Last year the European Union made an historic decision to ban the use of lead shot for hunting in wetlands, while Denmark, Sweden and Germany now have a total ban on lead ammunition. Calls for similar bans have gained traction in the United States, and as of July 1, 2019, lead ammunition has been banned for hunting wildlife anywhere in California.
In the Golden State, it was actually about saving the endangered condors, but now critics of the efforts say the law has gone too far.
“There has long been a concern about lead ammo,” said Mark Olivia, spokesman for the National Shooting Sports Foundation (NSSF). “There has been that big push in Europe, but we’re carefully watching what is happening over here as well. It started with the condor, but now there is no use of lead for hunting anywhere in California.”
Other states such as Maine, New York, and Wisconsin have seen similar pushes to ban lead ammunition.
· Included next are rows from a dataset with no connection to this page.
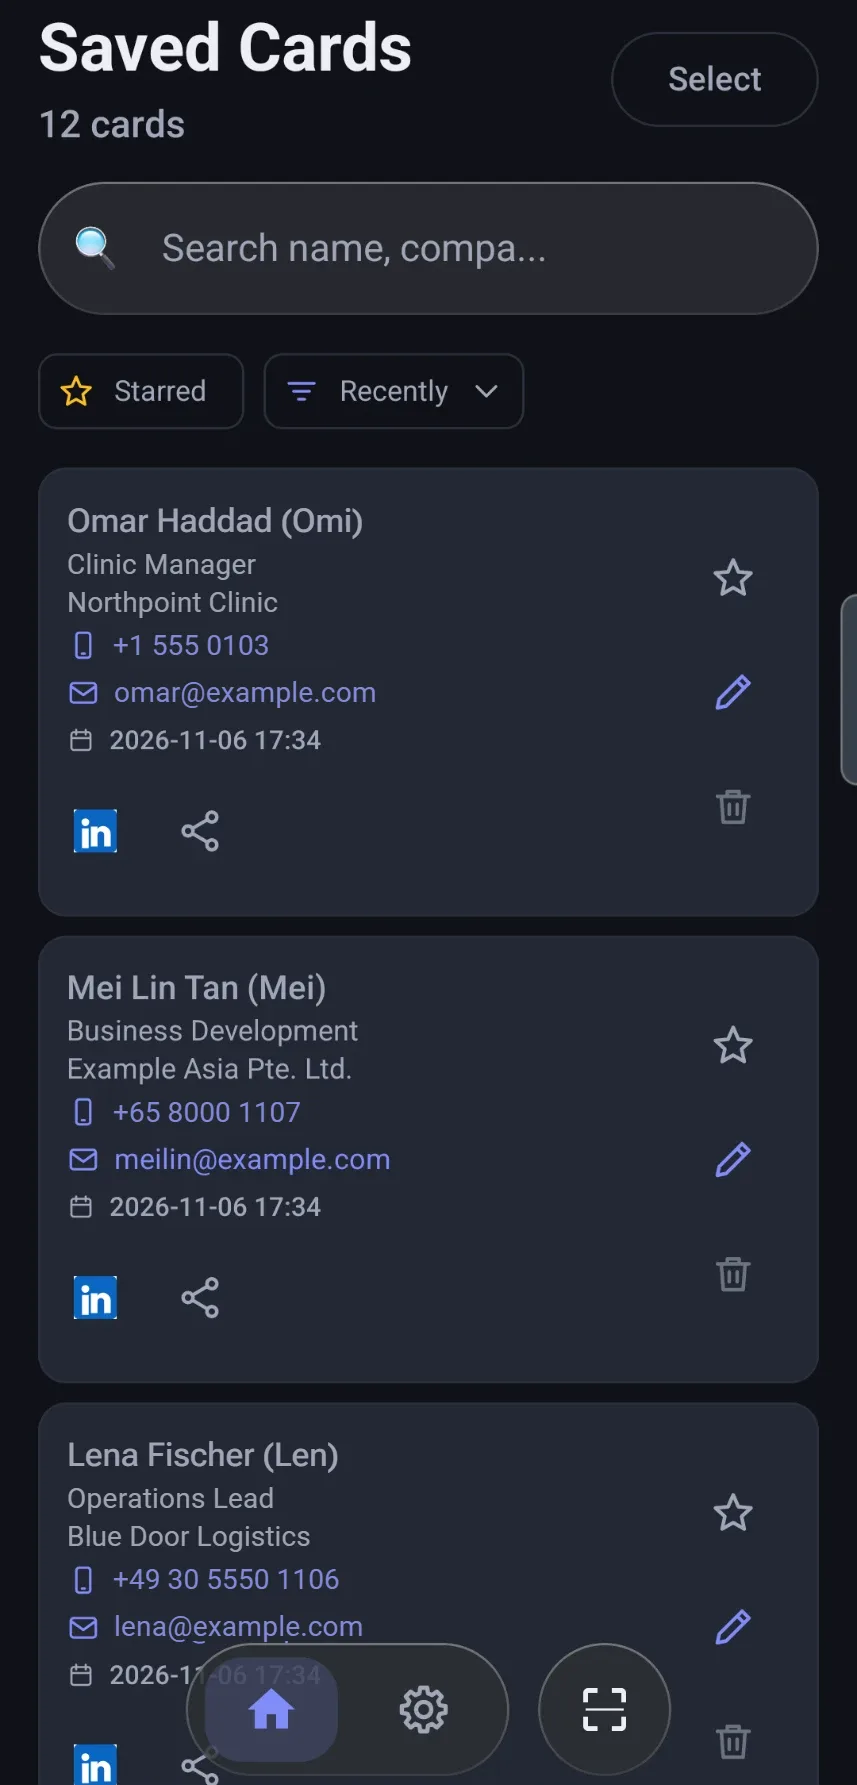
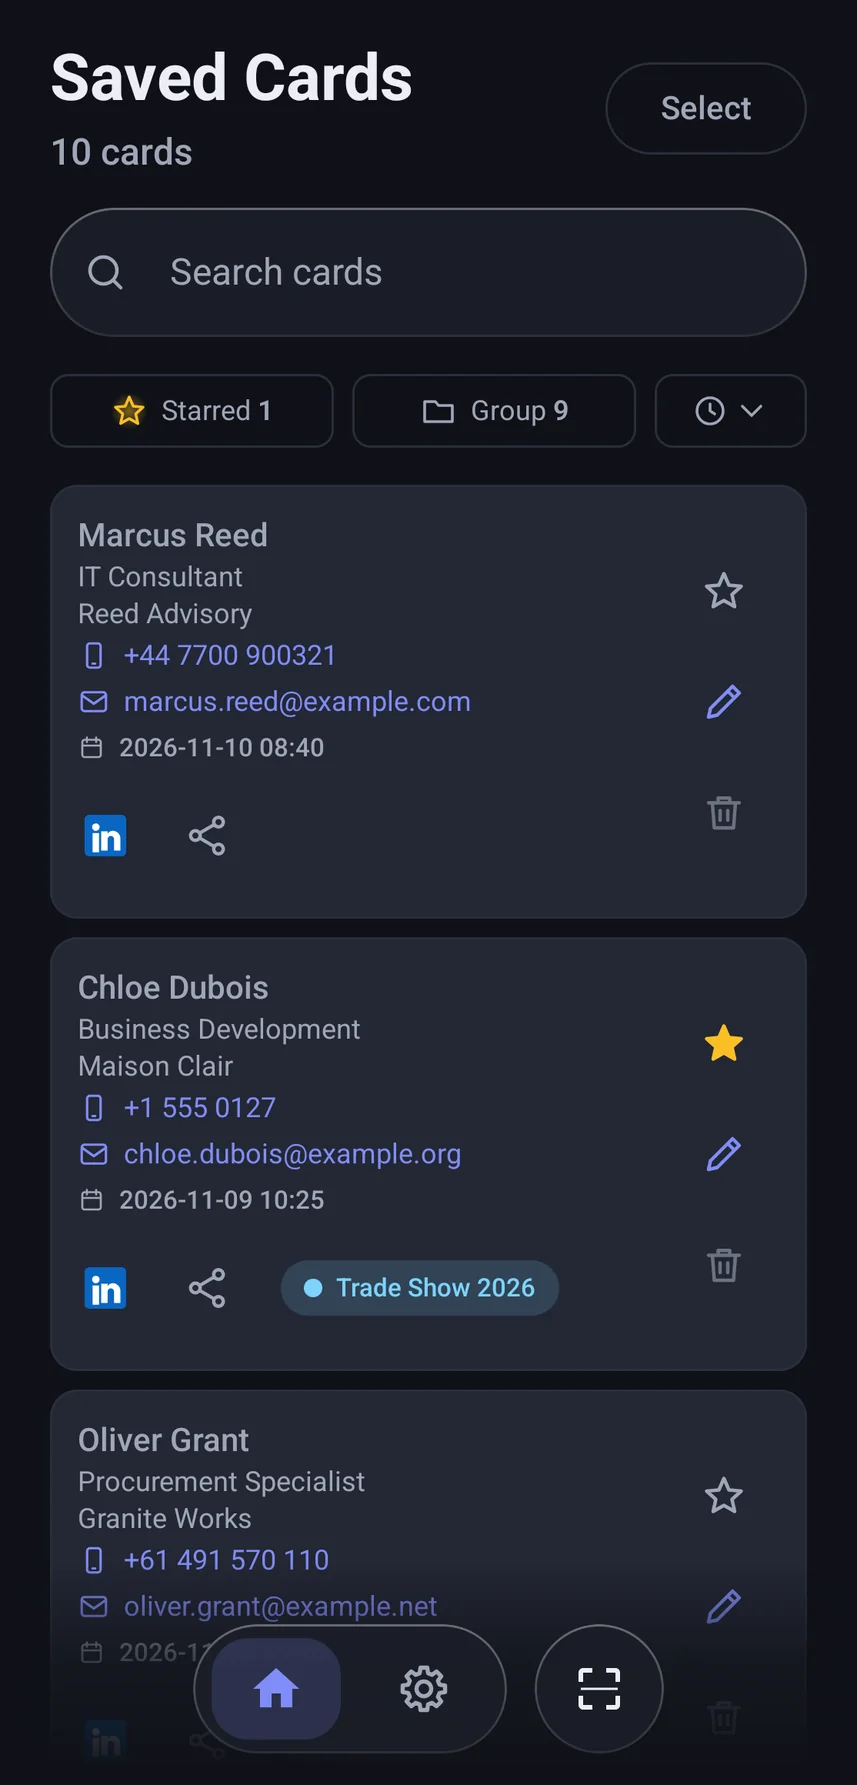
feat(website): show 1.3 screens with groups and polish Thai and English copy

diff --git a/th.js b/th.js
@@ -13,7 +13,7 @@ window.BIZCAPTO_TH = {
   'nav.faq': 'คำถามที่พบบ่อย',
   'lang.label': 'ภาษา',
 
-  'hero.eyebrow': 'แอปสแกนนามบัตรสำหรับ Android',
+  'hero.eyebrow': 'แอปจัดการนามบัตรแบบ<span class="hl">ออฟไลน์</span>',
   'hero.title': 'สแกนนามบัตร<br>ได้รายชื่อทันที<br><span>เก็บไว้ในมือถือคุณเท่านั้น</span>',
   'hero.lead': 'BizCapto เปลี่ยนนามบัตรกระดาษเป็นรายชื่อที่ค้นหา โทร และส่งอีเมลได้ทันที ใช้ได้แม้ไม่มีเน็ต ไม่ต้องสมัครบัญชี และไม่มีคลาวด์',
   'hero.secondary': 'ดูวิธีใช้',
@@ -34,18 +34,15 @@ window.BIZCAPTO_TH = {
   'demo.caption': 'ภาพจำลอง ใช้นามบัตรตัวอย่างที่สมมติขึ้น',
   'demo.pause': 'หยุด',
   'demo.play': 'เล่น',
-  'pill.offline': 'ไม่ต้องต่อเน็ต',
-  'pill.account': 'ไม่ต้องสมัครบัญชี',
-  'pill.excel': 'ส่งออก Excel',
 
   'screens.title': 'หน้าตาแอปจริง',
   'screens.lead': 'ภาพหน้าจอจริงจากแอป รายชื่อทั้งหมดเป็นข้อมูลสมมติ',
-  'screens.1.alt': 'หน้ารายการนามบัตร มีช่องค้นหา ตัวกรองติดดาว และการเรียงลำดับ',
+  'screens.1.alt': 'หน้ารายการนามบัตร มีช่องค้นหา ตัวกรองติดดาวและกลุ่ม และการเรียงลำดับ',
   'screens.1.title': 'นามบัตรทั้งหมดอยู่ในที่เดียว',
-  'screens.1.text': 'ค้นหา ติดดาว เรียงลำดับ แล้วโทรหรือส่งอีเมลได้ในแตะเดียว',
-  'screens.2.alt': 'หน้าตรวจข้อมูล มีช่องข้อมูลติดต่อ และข้อความที่สแกนได้อยู่ด้านล่าง',
+  'screens.1.text': 'ค้นหา ติดดาว จัดกลุ่ม เรียงลำดับ แล้วโทรหรือส่งอีเมลได้ทันที',
+  'screens.2.alt': 'หน้าตรวจข้อมูล (Check details) มีช่องข้อมูลติดต่อ และกลุ่มที่แนะนำให้เลือก',
   'screens.2.title': 'ตรวจก่อนบันทึก',
-  'screens.2.text': 'แก้ได้ทุกช่อง หรือแตะบรรทัดที่สแกนได้เพื่อใส่ลงช่อง',
+  'screens.2.text': 'แก้ได้ทุกช่อง แตะบรรทัดที่สแกนได้เพื่อใส่ลงช่อง และเลือกกลุ่มได้เลย',
   'screens.3.alt': 'หน้าตั้งค่า มีปุ่มส่งออกและนำเข้า และข้อความว่านามบัตรเก็บไว้ในมือถือเครื่องนี้เท่านั้น',
   'screens.3.title': 'อยู่ในมือถือคุณเท่านั้น',
   'screens.3.text': 'ส่งออกเป็น Excel เมื่ออยากเก็บสำรอง ไม่ต้องมีบัญชี ไม่มีคลาวด์',
@@ -60,7 +57,7 @@ window.BIZCAPTO_TH = {
 
   'feat.title': 'นามบัตรทั้งกองที่หยิบมาใช้ได้จริง',
   'feat.search.title': 'หาใครก็เจอในไม่กี่วินาที',
-  'feat.search.text': 'ค้นจากชื่อ ชื่อเล่น ตำแหน่ง บริษัท เบอร์โทร หรืออีเมล เรียงตามล่าสุด A-Z หรือวันที่เพิ่ม ลองพิมพ์ดูได้เลย',
+  'feat.search.text': 'ค้นจากชื่อ ชื่อเล่น ตำแหน่ง บริษัท เบอร์โทร หรืออีเมล เรียงได้ทั้งล่าสุด ตามตัวอักษร หรือเก่าไปใหม่ ลองพิมพ์ดูได้เลย',
   'feat.search.label': 'ค้นหานามบัตรตัวอย่าง',
   'feat.search.placeholder': 'ค้นหานามบัตร',
   'feat.search.none': 'ไม่พบนามบัตรตัวอย่างที่ตรงกัน',
@@ -69,17 +66,17 @@ window.BIZCAPTO_TH = {
   'feat.excel.alt': 'ตัวอย่างไฟล์ Excel ที่ส่งออก มีคอลัมน์ Name, Nickname, Job Title, Company, Phone และ Email',
   'feat.excel.all': 'ครบ 6 คอลัมน์ ทุกใบ',
   'feat.excel.hint': 'ปัดเพื่อดูทั้งแผ่น',
-  'feat.act.title': 'ติดต่อได้ในแตะเดียว',
+  'feat.act.title': 'โทรหรืออีเมลได้ทันที',
   'feat.act.text': 'โทร ส่งอีเมล หรือค้นหาชื่อใน LinkedIn ได้จากหน้านามบัตรเลย',
   'feat.share.title': 'แชร์เข้า LINE และแอปอื่น',
   'feat.share.text': 'ส่งนามบัตรเป็นข้อความผ่านเมนูแชร์ของมือถือ',
   'feat.dup.title': 'ไม่บันทึกซ้ำ',
   'feat.dup.text': 'แอปเตือนเมื่อเบอร์โทรหรืออีเมลนั้นมีอยู่แล้ว',
   'feat.star.title': 'ติดดาว จัดกลุ่ม และโหมดมืด',
-  'feat.star.text': 'ติดดาวคนสำคัญ และจัดกลุ่มนามบัตร เช่น ลูกค้า หรืองานแสดงสินค้า แล้วกรองดูได้ เลือกโหมดสว่าง มืด หรือตามระบบ',
+  'feat.star.text': 'ติดดาวคนสำคัญ แยกนามบัตรเป็นกลุ่ม เช่น ลูกค้า หรือซัพพลายเออร์ แล้วเลือกดูทีละกลุ่มได้ รองรับโหมดสว่าง มืด และตามระบบ',
 
-  'priv.title': 'นามบัตรคือข้อมูลส่วนตัวของคนอื่น เราจึงดูแลแบบนั้น',
-  'priv.lead': 'แอป Android ไม่มีสิทธิ์เข้าอินเทอร์เน็ต รายชื่อของคุณจึงไม่มีทางออกจากมือถือ เว้นแต่คุณจะส่งออกหรือแชร์เอง',
+  'priv.title': 'นามบัตรคือข้อมูลส่วนตัวของคนอื่น เราจึงดูแลอย่างระมัดระวัง',
+  'priv.lead': 'แอปไม่มีสิทธิ์ใช้อินเทอร์เน็ต ข้อมูลนามบัตรจึงอยู่ในมือถือคุณเท่านั้น จนกว่าคุณจะส่งออกหรือแชร์เอง',
   'priv.1': 'ไม่ต้องสมัครบัญชีหรือล็อกอิน',
   'priv.2': 'ไม่มีการซิงก์ขึ้นคลาวด์ และไม่มี analytics',
   'priv.3': 'ขอสิทธิ์ใช้กล้องอย่างเดียว',
@@ -92,7 +89,7 @@ window.BIZCAPTO_TH = {
   'price.free.amount': 'เริ่มต้นฟรี',
   'price.free.text': 'สแกนนามบัตรใบแรก ๆ ได้ฟรี ใช้ได้ทุกฟีเจอร์',
   'price.paid.title': 'ปลดล็อกถาวร',
-  'price.paid.amount': 'บอกราคาวันเปิดตัว',
+  'price.paid.amount': 'ประกาศราคาเร็ว ๆ นี้',
   'price.paid.text': 'ซื้อครั้งเดียวในแอป บันทึกนามบัตรได้ไม่จำกัด ไม่ต้องต่ออายุ',
   'price.note': 'นามบัตรที่บันทึกแล้วยังดูและส่งออกได้เสมอ',
 

diff --git a/index.html b/index.html
@@ -96,7 +96,7 @@
       <div class="aurora" aria-hidden="true"><i></i><i></i><i></i></div>
       <div class="wrap hero-grid">
         <div class="hero-copy">
-          <p class="eyebrow" data-i18n="hero.eyebrow">Business card scanner for Android</p>
+          <p class="eyebrow" data-i18n="hero.eyebrow"><span class="hl">Offline</span> business card scanner</p>
           <h1 data-i18n="hero.title">Scan the card.<br>Keep the contact.<br><span>Stored on your phone.</span></h1>
           <p class="lead" data-i18n="hero.lead">BizCapto turns a paper business card into a contact you can search, call and email. It works offline, with no account and no cloud.</p>
           <div class="actions">
@@ -109,11 +109,6 @@
         </div>
 
         <figure class="demo">
-          <div class="pills" aria-hidden="true">
-            <span class="pill pill-a" data-depth="26" data-i18n="pill.offline">Works offline</span>
-            <span class="pill pill-b" data-depth="-20" data-i18n="pill.account">No account</span>
-            <span class="pill pill-c" data-depth="34" data-i18n="pill.excel">Excel export</span>
-          </div>
           <div class="bob">
           <div class="phone" id="phone" data-step="0" role="img" aria-label="Illustration: a phone scans a sample business card and fills in the contact fields" data-i18n-aria="demo.alt">
             <div class="screen" aria-hidden="true">
@@ -193,17 +188,17 @@
         <p class="lead" data-i18n="screens.lead">Real screens from the app. Every contact shown is a made-up sample.</p>
         <div class="shots">
           <figure class="shot">
-            <img src="img/screen-cards.webp" width="857" height="1785" loading="lazy" decoding="async" alt="The saved cards list with search, a Starred filter and sorting" data-i18n-alt="screens.1.alt">
+            <img src="img/screen-cards.webp" width="857" height="1785" loading="lazy" decoding="async" alt="The saved cards list with search, Starred and Group filters, and sorting" data-i18n-alt="screens.1.alt">
             <figcaption>
               <h3 data-i18n="screens.1.title">Every card in one place</h3>
-              <p data-i18n="screens.1.text">Search, star and sort, then call or email in one tap.</p>
+              <p data-i18n="screens.1.text">Search, star, group and sort, then call or email right away.</p>
             </figcaption>
           </figure>
           <figure class="shot">
-            <img src="img/screen-review.webp" width="857" height="1785" loading="lazy" decoding="async" alt="The review screen with the contact fields and the scanned text below" data-i18n-alt="screens.2.alt">
+            <img src="img/screen-review.webp" width="857" height="1785" loading="lazy" decoding="async" alt="The Check details screen with the contact fields and group suggestions" data-i18n-alt="screens.2.alt">
             <figcaption>
               <h3 data-i18n="screens.2.title">Check before you save</h3>
-              <p data-i18n="screens.2.text">Fix any field, or tap a line of scanned text to fill it in.</p>
+              <p data-i18n="screens.2.text">Fix any field, tap a line of scanned text to fill it in, and pick a group.</p>
             </figcaption>
           </figure>
           <figure class="shot">
@@ -223,7 +218,7 @@
         <div class="bento">
           <article class="tile tile-search">
             <h3 data-i18n="feat.search.title">Find anyone in seconds</h3>
-            <p data-i18n="feat.search.text">Search by name, nickname, job title, company, phone number or email. Sort by recent, A to Z or date added. Try it:</p>
+            <p data-i18n="feat.search.text">Search by name, nickname, job title, company, phone number or email. Sort by most recent, A to Z or oldest first. Try it:</p>
             <div class="search-demo">
               <label class="sr-only" for="q" data-i18n="feat.search.label">Search sample cards</label>
               <input id="q" type="search" autocomplete="off" placeholder="Search cards" data-i18n-placeholder="feat.search.placeholder">
@@ -272,7 +267,7 @@
 
           <article class="tile">
             <svg class="ico ico-call" viewBox="0 0 24 24" aria-hidden="true"><path d="M6 3h4l2 6-3 2a13 13 0 0 0 6 6l2-3 6 2v4a2 2 0 0 1-2 2A18 18 0 0 1 4 5a2 2 0 0 1 2-2Z"/></svg>
-            <h3 data-i18n="feat.act.title">Reach out in one tap</h3>
+            <h3 data-i18n="feat.act.title">Call or email right away</h3>
             <p data-i18n="feat.act.text">Call, email or look someone up on LinkedIn straight from their card.</p>
           </article>
           <article class="tile">
@@ -288,7 +283,7 @@
           <article class="tile">
             <svg class="ico ico-star" viewBox="0 0 24 24" aria-hidden="true"><path d="m12 2 3.1 6.3 6.9 1-5 4.9 1.2 6.8-6.2-3.2-6.2 3.2 1.2-6.8-5-4.9 6.9-1Z"/></svg>
             <h3 data-i18n="feat.star.title">Stars, groups and dark mode</h3>
-            <p data-i18n="feat.star.text">Star the people who matter and sort cards into groups like clients or a trade show, then filter. Light, dark or follow your system.</p>
+            <p data-i18n="feat.star.text">Star the people who matter and sort cards into groups, like clients or suppliers. View one group at a time. Light, dark or follow your system.</p>
           </article>
         </div>
       </div>
@@ -306,7 +301,7 @@
           <li data-i18n="priv.1">No account or sign-in</li>
           <li data-i18n="priv.2">No cloud sync and no analytics</li>
           <li data-i18n="priv.3">Camera is the only permission it asks for</li>
-          <li data-i18n="priv.4">Photos taken in the app are deleted when you save or leave the review screen</li>
+          <li data-i18n="priv.4">Photos taken in the app are deleted when you save or leave the Check details screen</li>
           <li data-i18n="priv.5">Left out of Android's automatic cloud backup</li>
         </ul>
       </div>
@@ -323,7 +318,7 @@
           </article>
           <article class="plan plan-main">
             <h3 data-i18n="price.paid.title">Unlock for good</h3>
-            <p class="amount" data-i18n="price.paid.amount">Revealed at launch</p>
+            <p class="amount" data-i18n="price.paid.amount">Price coming soon</p>
             <p data-i18n="price.paid.text">One in-app purchase for unlimited cards, with nothing to renew.</p>
           </article>
         </div>

diff --git a/styles.css b/styles.css
@@ -67,6 +67,7 @@ html:not(.thai-ok) .lang { display: none; }
 .hero { position: relative; overflow: hidden; }
 .hero-grid { position: relative; display: grid; grid-template-columns: 1.15fr .85fr; align-items: center; gap: 3rem; padding-block: clamp(2.5rem, 6vw, 5rem); }
 .eyebrow { color: var(--indigo); font-weight: 600; }
+.eyebrow .hl { color: var(--green); }
 h1 { font-size: clamp(2.3rem, 4.7vw, 3.55rem); line-height: 1.16; letter-spacing: -.02em; margin: .8rem 0 1.3rem; }
 :lang(th) h1 { line-height: 1.38; letter-spacing: 0; font-size: clamp(2.2rem, 4.6vw, 3.6rem); }
 h1 span { color: var(--indigo); }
In California, lead ammunition can only be used at gun ranges – and some have even called for it to be banned completely.
“This is a creeping issue,” Olivia told this reporter. “It is really another way to limit our Second Amendment rights but also to hunt.”
It has also been noted that according to the California Department of Fish and Wildlife, pellet rifle ammunition isn’t included in the ban, “since pellet rifles are not firearms, the use of lead projectiles in pellet rifles is not prohibited.”
Lead Bans Could Target Hunters
Already in Europe, the ban on lead ammunition could impact the hunting season. According to a survey conducted by FACE.eu, which represents European hunters, an estimated 25 percent of hunters might hang up their firearms entirely, while at least 30 percent might hunt less frequently. That might sound good for the game, but the economic loss to the European Union could top €5.7 billion in loss fees and other money spend on hunting activities.
One factor is that upwards of 34 percent of modern firearms may be incompatible with non-lead ammunition, and the replacement costs are so high – potentially reaching €14.5 billion – that many hunters will simply give up the sport.
A Federal Ban?
While an effort to ban lead ammunition failed in New York, there are concerns in the shooting community that the issue could be a national one – and it wouldn’t be the first time.
On Jan. 19, 2017, the final day of President Barack Obama’s administration, outgoing U.S. Fish and Wildlife Director Dan Ashe banned lead ammunition on national wildlife refuges. The ban was subsequently overturned by Ryan Zinke, former President Donald Trump’s first interior secretary.
Still, some biologists and environmental groups continue to call for a lead ammo ban, suggesting that it impacts the environment. One concern is that some birds and other wildlife could ingest the lead.
However, Olivia has questioned the science that links hunting to the lead ingestion of birds of prey. “What we have seen is that special interest groups are trying to make their case by saying that the use of lead ammunition is the same as dumping lead, which it isn’t. They’re trying to push an agenda.”
Peter Suciu is a Michigan-based writer who has contributed to more than four dozen magazines, newspapers and websites. He regularly writes about military small arms, and is the author of several books on military headgear including A Gallery of Military Headdress, which is available on Amazon.com.